Thursday 28 May 2015
Second Container Port for Victoria
Comments attributable to Matthew Guy MP:
The Victorian Liberal National Coalition supports the leasing of the Port of Melbourne in conjunction with the development of a second container port for Victoria.
We also support Tim Pallas’ position when he was Minister for Roads and Ports when he said:
“The Port of Hastings is well positioned to serve as Melbourne’s second container port.”
“No other port location offers the same overall advantages as Hastings and it holds major economic potential for the State of Victoria.”
Before the last election, Daniel Andrews also promised to develop a second container port, at Bay West, in this term of government.
That’s why it makes no sense that Daniel Andrews now says Victoria won’t need a second container port for at least 50 years. To prohibit the development of a second container port for the next 50 years is highly irresponsible, anti-competitive and will cost Victoria jobs.
What Daniel Andrews is effectively doing is providing a leaseholder with a 50 year monopoly. That will only harm Victoria’s development.
There is already significant concern in our state with the Andrews Labor Government’s anti-business, anti-jobs policies, particularly paying over $640 million to scrap the biggest road project in Australia, the East West Link.
Daniel Andrews seems to have no hesitation in exposing Victorian taxpayers to compensation. First it was a $540 million payment to Tatts Group, then over $640 million on the East West Link and now the possibility of future compensation to the leaseholder of the Port of Melbourne.

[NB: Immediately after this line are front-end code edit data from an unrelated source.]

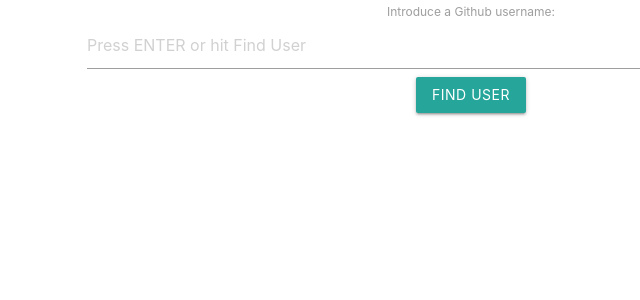
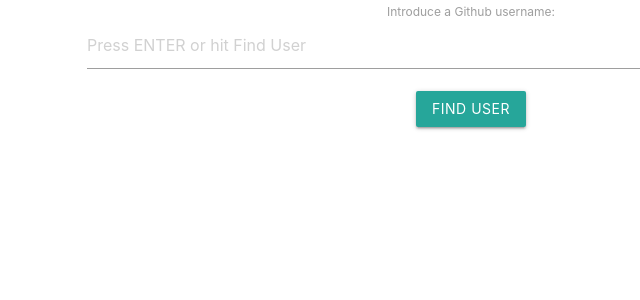
Before and after one commit to Johanson1988/Candidate-Exercise-Full-stack-Engineer, a React (Create React App) app in the folder Contributors-List/: page / in a window 1280 px wide. Shown: the top 300 px of the page, without its empty margins (169-809 px from the left). Built offline with nearby package versions, Linux system fonts and the light colour scheme.

Commit message:
Styles: Add styledbutton

```diff
--- a/Contributors-List/src/components/user/UserSearchBar.tsx
+++ b/Contributors-List/src/components/user/UserSearchBar.tsx
@@ -19,6 +19,12 @@ const StyledForm = styled.form.attrs({
     width: 60%;
     text-align: center;
     margin: 0 auto;
+`;
+
+const StyledButton = styled.button.attrs({
+    className: "btn waves-effect waves-light"
+})`
+    margin-top: 1em;
 `;
 
 type Props = {
@@ -46,7 +52,7 @@ const UserSearchBar: React.FC<Props> = ({ findUser }) => {
                     e: React.ChangeEvent<HTMLInputElement>,
                 ): void => setUserName(e.target.value) }
             />
-            <button type="submit" className="btn waves-effect waves-light">Find User</button>
+            <StyledButton type="submit">Find User</StyledButton>
         </StyledForm>
     );
 }
```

Daniel Andrews has also misled the people of Geelong about his promise to develop a port at Bay West in this term of government.

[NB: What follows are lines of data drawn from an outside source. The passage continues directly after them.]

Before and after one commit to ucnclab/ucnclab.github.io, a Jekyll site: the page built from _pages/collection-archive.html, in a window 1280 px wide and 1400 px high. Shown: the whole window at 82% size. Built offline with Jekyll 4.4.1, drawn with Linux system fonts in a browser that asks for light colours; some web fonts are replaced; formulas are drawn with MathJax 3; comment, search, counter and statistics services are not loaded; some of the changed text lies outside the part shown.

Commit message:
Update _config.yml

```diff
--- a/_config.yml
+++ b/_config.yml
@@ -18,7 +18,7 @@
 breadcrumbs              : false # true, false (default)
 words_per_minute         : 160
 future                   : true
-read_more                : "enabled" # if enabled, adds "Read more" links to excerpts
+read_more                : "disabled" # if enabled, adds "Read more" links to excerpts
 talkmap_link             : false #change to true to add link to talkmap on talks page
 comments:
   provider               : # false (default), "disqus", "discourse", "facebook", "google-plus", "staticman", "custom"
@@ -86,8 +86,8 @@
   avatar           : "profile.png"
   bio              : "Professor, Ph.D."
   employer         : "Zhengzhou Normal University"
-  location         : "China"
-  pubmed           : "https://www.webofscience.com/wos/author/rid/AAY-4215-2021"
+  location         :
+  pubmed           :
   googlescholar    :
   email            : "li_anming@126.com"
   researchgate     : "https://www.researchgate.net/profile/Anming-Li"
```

Attributable to Peter Walsh MP:
The Andrews Labor Government’s legislation to sell the Port of Melbourne is complex and needs to be closely examined.
The Coalition does not oppose the principle of the sale of the Port of Melbourne, but any sale must be in the interests of all Victorians and that includes rural and regional Victorians and we will not blindly sign Victorian taxpayers up to another dodgy Labor deal like the desalination plant.
The last thing we want to see is the competitiveness of our state’s agricultural export industries put at risk by the Port of Melbourne being constrained in the future. We know the Port will reach capacity well within 50 years’ time.
The legislation will not be debated in Parliament until the end of June. Prior to that, we will consult widely with the community, exporters and the wider sector to ensure the best deal for Victoria’s economic future.